Does Brexit Mean Trump Can Win the White House?

Donald Trump at a news conference at Turnberry golf course in Turnberry, Scotland, on June 24. The author argues that the fact that Trump could so easily defeat 16 well-qualified opponents shows that the anti-elite sentiment that drove the Brexit vote in Britain is a more powerful force than some in the U.S. want to acknowledge. Carlo Allegri/reuters

This article first appeared on the American Enterprise Institute site.

There obviously will be a million postmortems written about why the United Kingdom opted to leave the European Union. My sense is that three issues fundamentally drove voters to pull the lever for Brexit.

First, there is a growing disconnect between the playing fields of Eton and the halls of power in London, and the countless high streets in towns and villages across the U.K. The financial, media and political elite in the U.K. love the EU and the idea of one-worldism. They have thrived as they've waxed on about the importance of supranational organizations at Davos.

A majority of people, especially in England, however, are the ones who have seen what the EU and globalization can do to their industries and way of life. People quite simply want to maintain control over their sovereignty by keeping power in the hands of those they elect and not bureaucrats in some far-off city. As my colleague John Bolton points out: Leave's victory was a true populist revolt.

Next, the influx of immigrants over the last two decades occurred too quickly and during major economic upheavals in manufacturing, mining, fishing and textiles.

As a result, fairly or not, many citizens put the blame on the EU and immigrants for undermining their pay, taking their jobs and changing their communities. Perhaps had immigration been done more slowly and with an eye on what was happening outside of London, the environment wouldn't be so toxic today.

When Germany's Angela Merkel opened Europe's arms—the borderless nature of the EU under the Schengen Agreement expanded her reach far beyond Germany's borders—to refugees from North Africa and the Middle East, the immigration issue was surely going to drive the Brexit debate.

Finally, with the attacks in Paris and Belgium, the immigration issue added a dangerous element related to radical Islam and the flood of refugees from Muslim countries.

Unlike people, including second- and third-generation immigrants, raised in the West, many of the refugees don't see freedom the same way we do. There is a clash of culture that can be unsettling.

Ironically, the item that may have had more influence on voters may not have been the tragic killing of MP Jo Cox by a deranged right-wing extremist; rather, I submit that the decision by London Mayor Sadiq Khan shortly after his election to ban advertisements in London's transport network featuring women in bikinis and other scanty outfits may have been more concerning to voters.

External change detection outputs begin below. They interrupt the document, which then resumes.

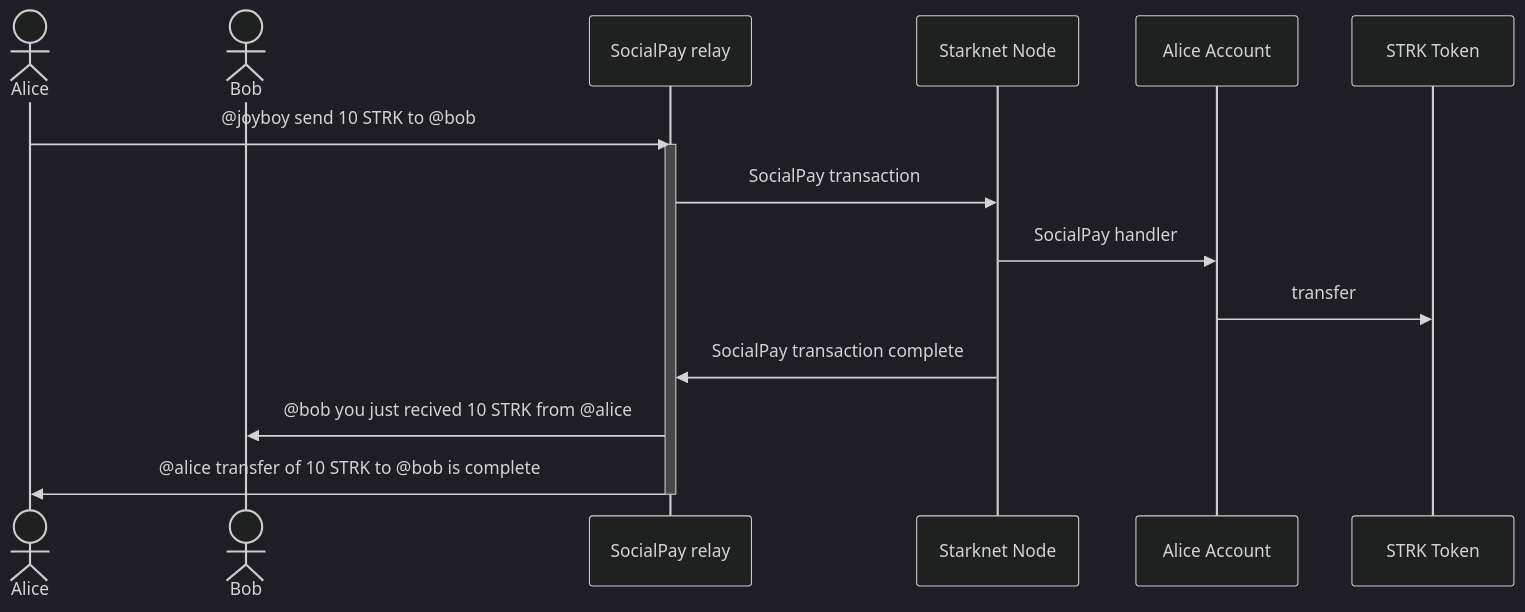
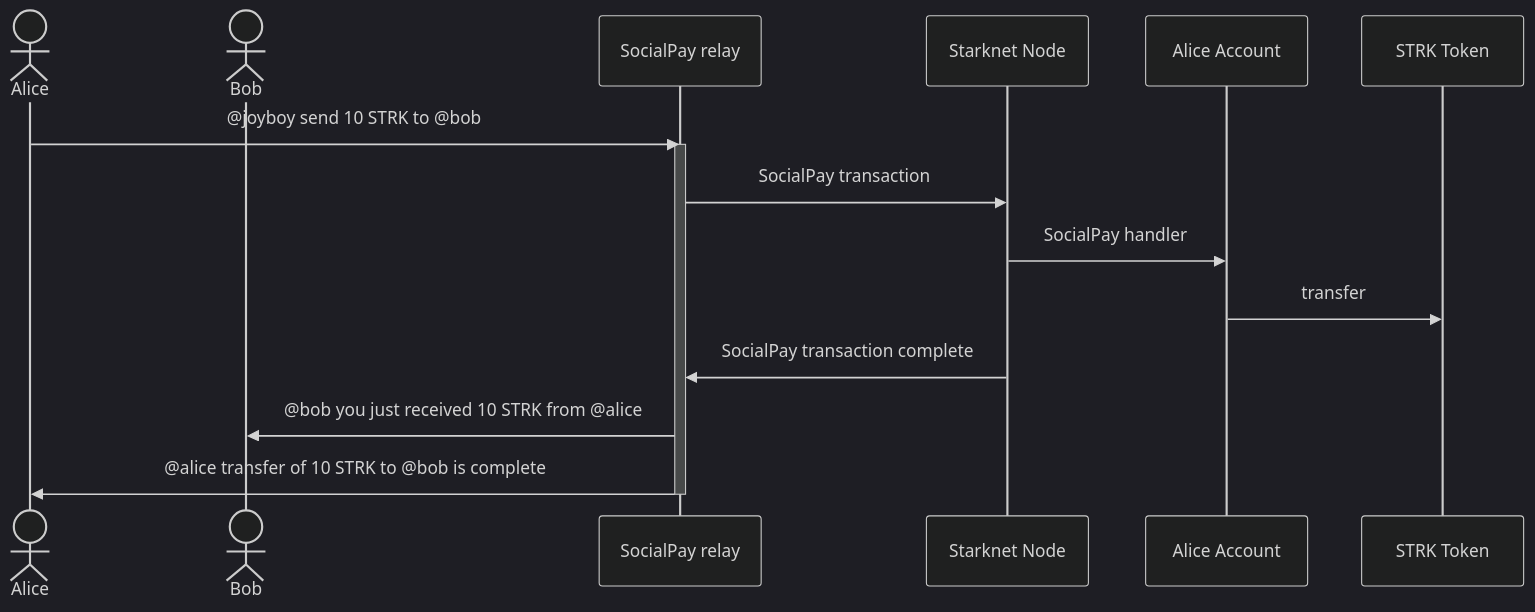
The diagram in README.md (keep-starknet-strange/joyboy), drawn with Mermaid (dark theme) before and after one commit. The commit also changed 5 other files, not shown here.

````diff
--- a/README.md
+++ b/README.md
@@ -56,19 +56,19 @@
 ```mermaid
 sequenceDiagram
     actor Alice
     actor Bob
     participant SocialPay relay
     participant Starknet Node
     participant Alice Account
     participant STRK Token
 
     Alice->>SocialPay relay: @joyboy send 10 STRK to @bob
     activate SocialPay relay
     SocialPay relay->>Starknet Node: SocialPay transaction
     Starknet Node->>Alice Account: SocialPay handler
     Alice Account->>STRK Token: transfer
     Starknet Node->>SocialPay relay: SocialPay transaction complete
-    SocialPay relay->>Bob: @bob you just recived 10 STRK from @alice
+    SocialPay relay->>Bob: @bob you just received 10 STRK from @alice
     SocialPay relay->>Alice: @alice transfer of 10 STRK to @bob is complete
     deactivate SocialPay relay
 ```
````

For a country raised on The Sun's Page 3, seeing women in skimpy outfits is a part of life. Mayor Khan's ban may have been seen by voters as his implementing his personal Sunni religious beliefs.

What do the results mean for the U.S. presidential election?

I believe the results signal the rise of populism related to fighting the elite or the establishment is a more powerful force than some in the U.S. want to acknowledge. Americans feel that politicians have lied to them and let them down.

The fact that Donald Trump could so easily defeat 16 well-qualified opponents in a primary and remains close in polls to Hillary Clinton despite some of his pronouncements and actions is glaring proof of that reality.

Voters in the Rust Belt states of Ohio and Pennsylvania have a lot in common with voters in the U.K.'s Midlands. Similarly, immigration will be a key issue in the U.S. election, especially with the U.S. Supreme Court's decision effectively killing President Barack Obama's executive actions on immigration.

Trump has championed building a wall, slowing down immigration and limiting entry to only Muslim immigrants who share "our values." These proposals gain strong support among Americans outside the Beltway and the coastal elites.

Lastly, after the attacks in San Bernardino, California and Orlando, Florida, Americans, like citizens in the U.K., are very concerned about terrorism and radical Islam. They want a leader who they believe will keep them safe.

Over the next five months, expect economic populism, immigration and terrorism to drive the U.S. election, as those issues drove the Brexit debate. If Trump can harness those three issues, he could win the presidency, which for the world's elite will be as shocking as the U.K. voting to leave the EU.

Matt A. Mayer is a visiting fellow at the American Enterprise Institute.